In 2016, about 30 per cent of registered marriages were of partners born in different countries, compared with 18 per cent in 2006, according to the Australian Bureau of Statistics. The proportion of marriages between two Australian-born people have gradually decreased over the past 20 years — from 73 per cent of all marriages in 2006, to 55 per cent in 2016. (ABC Intercultural relationships – pros and cons 2018).
Australia’s cultural landscape is rapidly changing. In November 9, 1961, the Marriage Act 1961 was updated changing the legal age of marriage to 18 and allowing interracial marriages.
Melbourne is one of the world’s most acclaimed multi-cultural cities, making it easy to meet people from all kinds of nationalities and cultural backgrounds and sometimes, to fall in love. However people from different backgrounds regularly suffer from racism and interracial relationships add another dimension or layer to discrimination. For example, in an SBS survey in 2018, 60 per cent of people surveyed said they’d be concerned if one of their relatives were to marry someone of Muslim background. The top 10 ‘Stunning Stats’ within the survey demonstrates the prevalence of racism and fear in Australia.
People in interracial relationships encounter a variety of issues and level of complexity that people from similar backgrounds do not experience. Differences in culture, faith and language can add challenges, complications and additional levels of stress. Starting a relationship may be difficult, be forbidden or have to be done in secret. Objections or resistance from parents, relatives, friends can be common occurrences as can being ostracised and chastised by their cultural communities and the community at large. Further conflict may also occur when asserting their personal or family values when bringing up their children.
Interracial Love is a TV series discussing with couples the complexities of such relationships. Each episode has 3 parts – an introduction, a non-scripted Q and A addressing the issues and a lighter/fun segment.

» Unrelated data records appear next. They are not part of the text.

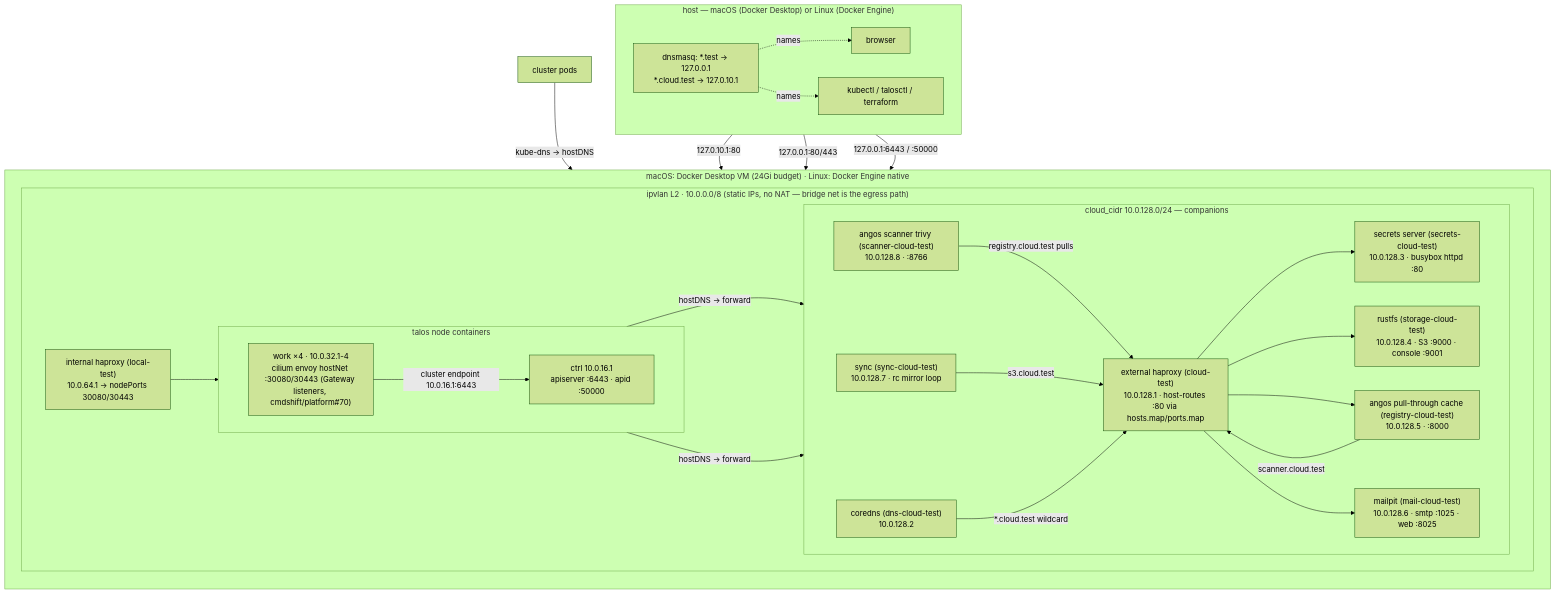
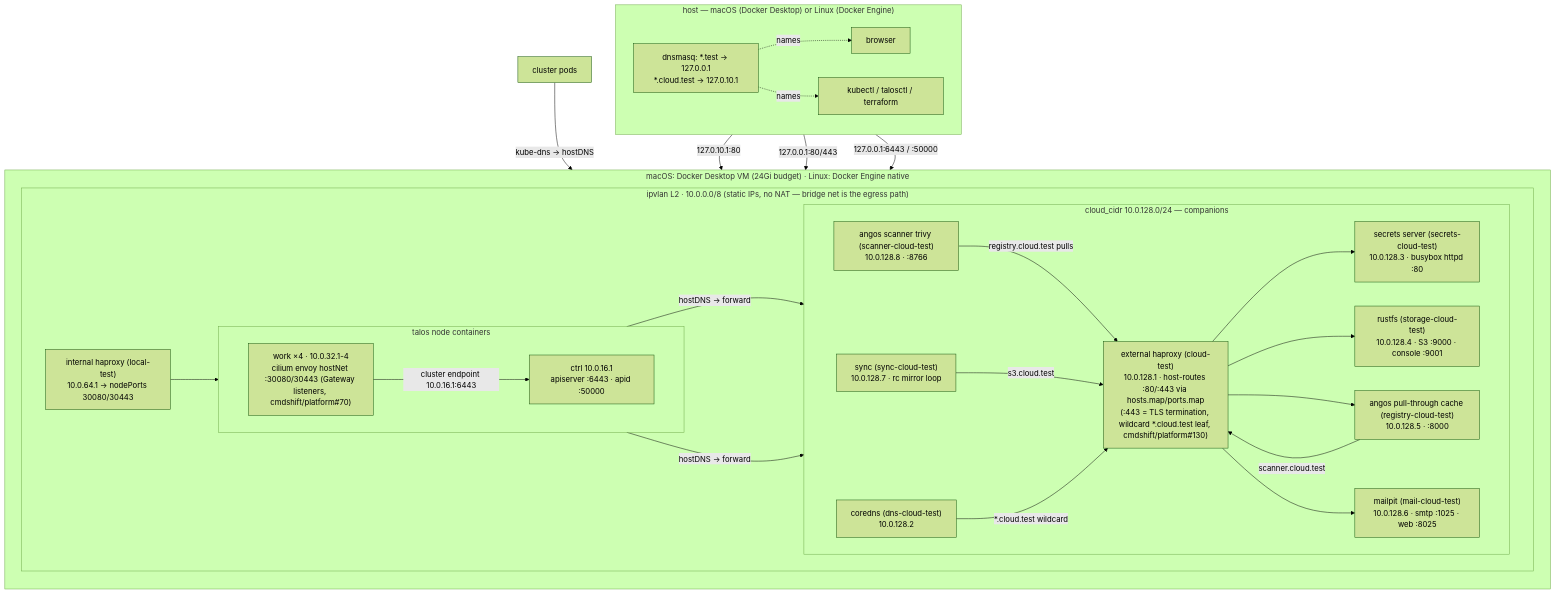
One commit to cmdshift/platform changed the diagram in cluster/local/ARCHITECTURE.md. Above: the diagram before and after it, drawn with Mermaid (forest theme). The commit also changed other lines of this file and 8 other files, not shown here.

First line of the commit message:
feat(cluster): restore TLS on the *.cloud.test external haproxy (cmdshift/platform#130)

````diff
--- a/cluster/local/ARCHITECTURE.md
+++ b/cluster/local/ARCHITECTURE.md
@@ -7,47 +7,47 @@
 ```mermaid
 flowchart TB
   subgraph host["host — macOS (Docker Desktop) or Linux (Docker Engine)"]
     direction LR
     BR["browser"]
     KC["kubectl / talosctl / terraform"]
     DNSMASQ["dnsmasq: *.test → 127.0.0.1\n*.cloud.test → 127.0.10.1"]
   end
 
   subgraph vm["macOS: Docker Desktop VM (24Gi budget) · Linux: Docker Engine native"]
     direction TB
     subgraph iv["ipvlan L2 · 10.0.0.0/8 (static IPs, no NAT — bridge net is the egress path)"]
       direction LR
       subgraph cloud["cloud_cidr 10.0.128.0/24 — companions"]
         direction LR
-        X["external haproxy (cloud-test)\n10.0.128.1 · host-routes :80 via hosts.map/ports.map"]
+        X["external haproxy (cloud-test)\n10.0.128.1 · host-routes :80/:443 via hosts.map/ports.map\n(:443 = TLS termination, wildcard *.cloud.test leaf, cmdshift/platform#130)"]
         CD["coredns (dns-cloud-test)\n10.0.128.2"]
         SE["secrets server (secrets-cloud-test)\n10.0.128.3 · busybox httpd :80"]
         RU["rustfs (storage-cloud-test)\n10.0.128.4 · S3 :9000 · console :9001"]
         AN["angos pull-through cache (registry-cloud-test)\n10.0.128.5 · :8000"]
         MP["mailpit (mail-cloud-test)\n10.0.128.6 · smtp :1025 · web :8025"]
         SY["sync (sync-cloud-test)\n10.0.128.7 · rc mirror loop"]
         SC["angos scanner trivy (scanner-cloud-test)\n10.0.128.8 · :8766"]
       end
       subgraph nodes["talos node containers"]
         direction LR
         CP["ctrl 10.0.16.1\napiserver :6443 · apid :50000"]
         WK["work ×4 · 10.0.32.1-4\ncilium envoy hostNet :30080/30443 (Gateway listeners, cmdshift/platform#70)"]
       end
       LB["internal haproxy (local-test)\n10.0.64.1 → nodePorts 30080/30443"]
     end
   end
 
   DNSMASQ -. names .-> BR & KC
   BR -- "127.0.10.1:80" --> X
   BR -- "127.0.0.1:80/443" --> LB
   KC -- "127.0.0.1:6443 / :50000" --> CP
   X --> SE & RU & AN & MP
   AN -- "scanner.cloud.test" --> X
   SC -- "registry.cloud.test pulls" --> X
   LB --> WK
   WK -- "cluster endpoint 10.0.16.1:6443" --> CP
   SY -- "s3.cloud.test" --> X
   WK & CP -- "hostDNS → forward" --> CD
   CD -- "*.cloud.test wildcard" --> X
   pods["cluster pods"] -- "kube-dns → hostDNS" --> CD
 ```
````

Channel 31 has agreed to air the series as a community partner; they are the ideal broadcaster, because they are a non-profit community channel. Channel 31 is aired in Melbourne & Geelong and seen by a multi-cultural audience of on average 1 Million viewers each month.

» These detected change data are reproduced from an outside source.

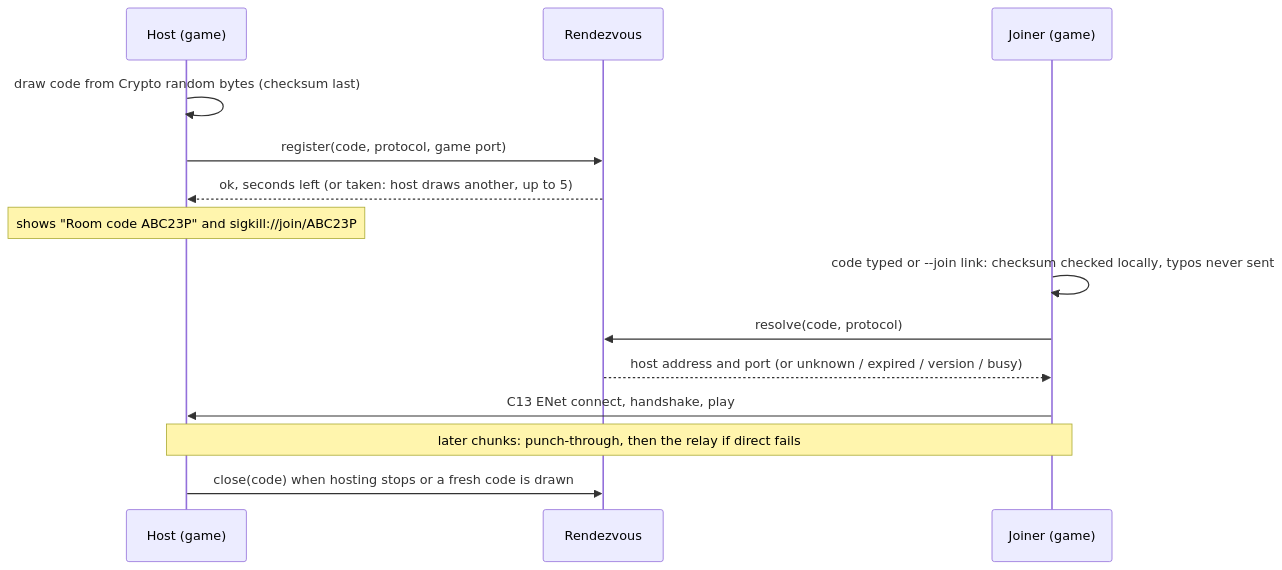
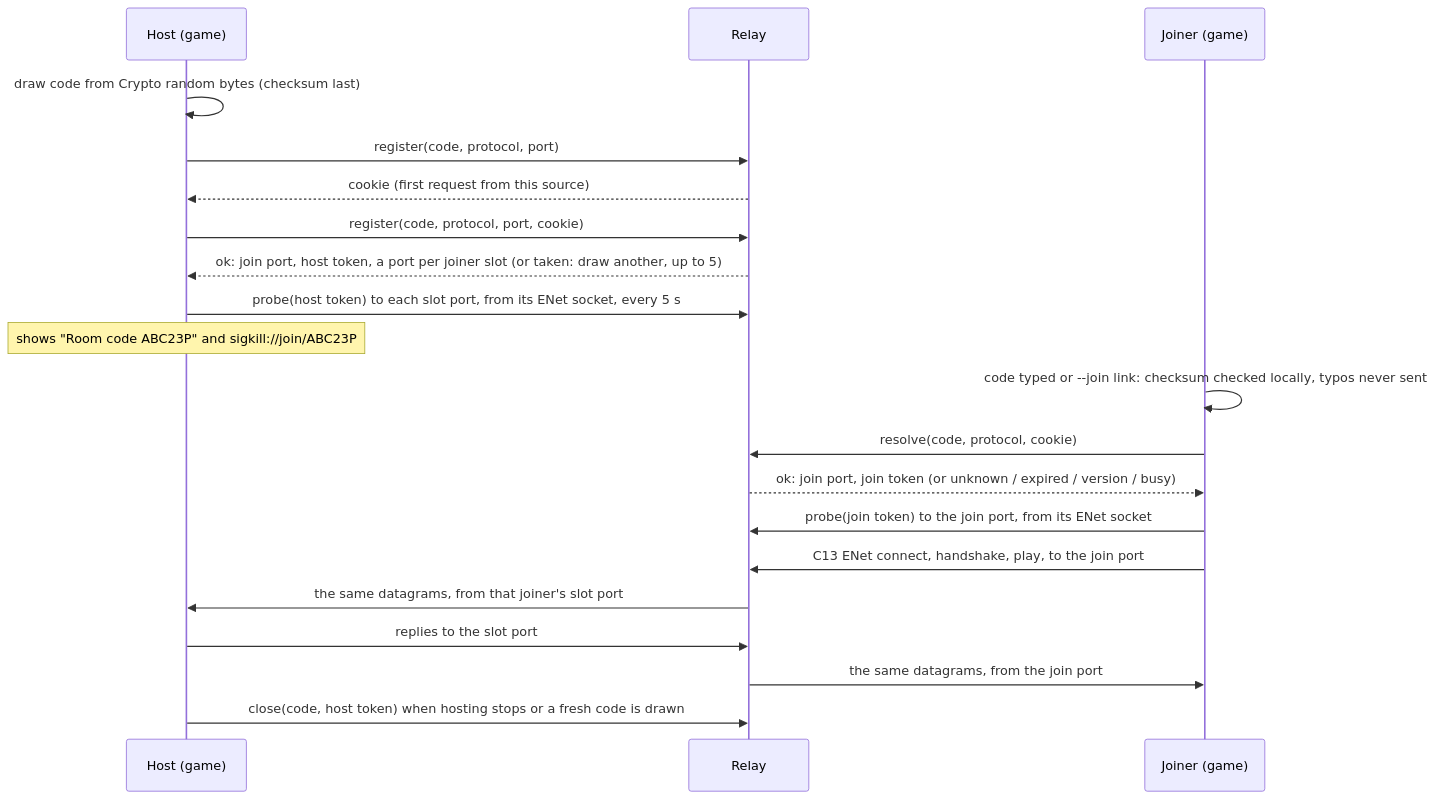
Before and after one commit to nixfred/sigkill: the diagram in docs/RELAY.md, drawn with Mermaid. The commit also changed other lines of this file and 2 other files, not shown here.

````diff
--- a/docs/RELAY.md
+++ b/docs/RELAY.md
@@ -68,16 +92,22 @@
 ```mermaid
 sequenceDiagram
     participant H as Host (game)
-    participant R as Rendezvous
+    participant R as Relay
     participant J as Joiner (game)
     H->>H: draw code from Crypto random bytes (checksum last)
-    H->>R: register(code, protocol, game port)
-    R-->>H: ok, seconds left (or taken: host draws another, up to 5)
+    H->>R: register(code, protocol, port)
+    R-->>H: cookie (first request from this source)
+    H->>R: register(code, protocol, port, cookie)
+    R-->>H: ok: join port, host token, a port per joiner slot (or taken: draw another, up to 5)
+    H->>R: probe(host token) to each slot port, from its ENet socket, every 5 s
     Note over H: shows "Room code ABC23P" and sigkill://join/ABC23P
     J->>J: code typed or --join link: checksum checked locally, typos never sent
-    J->>R: resolve(code, protocol)
-    R-->>J: host address and port (or unknown / expired / version / busy)
-    J->>H: C13 ENet connect, handshake, play
-    Note over H,J: later chunks: punch-through, then the relay if direct fails
-    H->>R: close(code) when hosting stops or a fresh code is drawn
+    J->>R: resolve(code, protocol, cookie)
+    R-->>J: ok: join port, join token (or unknown / expired / version / busy)
+    J->>R: probe(join token) to the join port, from its ENet socket
+    J->>R: C13 ENet connect, handshake, play, to the join port
+    R->>H: the same datagrams, from that joiner's slot port
+    H->>R: replies to the slot port
+    R->>J: the same datagrams, from the join port
+    H->>R: close(code, host token) when hosting stops or a fresh code is drawn
 ```
````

The proposed evaluation methodology is to interview the couples immediately as the come off air to ascertain if they can take any part of the discussion and use it positively in their relationship. They may have learnt something about each other or may wish to continue the conversation with others in similar situations, or those attempting to understand the intricacies of interracial relationships . There will be one further touchpoint as part of the evaluation process.
Initially the interviewees will be the beneficiaries of the conversations, however also the Chanel 31 audience will benefit. Regardless of whether viewers are in interracial relationships or not they may, after viewing, have an appreciation of those experiences that they didn’t have before.
This project is fundamentally about giving an ever growing group of people a voice for their own wellbeing as well as educating the broader Australian population at large, removing the mystery and perhaps depleting the fear associated with not understanding different cultures, thereby having a positive impact on one of the most multi-cultural cities in the world.
We will achieve this by selecting a diverse range of couples who represent the variability of the group that this affects.
Airing the series on Channel 31 is obviously quintessential to the broader conversation.
The evaluation and follow up is also an essential element as it informs the response to how the conversation is best kept going.
- developing skills and cultural competencies
- building community resilience
- promoting a greater understanding and acceptance of racial, religious and cultural diversity
- helping shape people that become more resilient in times of crisis
- have social networks that cross ethnic and religious groups, and
- inspiring Australians to welcome and support new migrants into our community
Creating Awareness through Communication and Media
Promoting a greater understanding and acceptance of interracial relationships can take shape in many ways. Our program is flexible in its response based on the feedback from interviewees and our evaluation methodology.
Our evaluation methodology includes two touch-points. One immediately after filming to define any immediate positive outcomes for the couple and see what the couple will take with them from the experience to help break down barriers. In the immediate post interview evaluation meeting we will gauge interest in ongoing support outcomes and encourage their participation. The second touch-point is approximately two months later to see if any ongoing outcomes were maintained.
Ongoing outcomes can take shape in various forms such as:
- investigating the availability of ongoing support groups within their communities
- ongoing web chats via our web portal
- social media chat groups
- social get-togethers
- re-runs of TV series to help keep conversations and education going
Based on the success of this series we will continue the series and perhaps expand it into further programs.
Share Your Unique Story
We are looking for mixed marriages (Couples incl. LGBT) from different backgrounds (Race, Ethnicity, Culture, Faith) to participate in new episodes of our TV ShowGet in Touch Today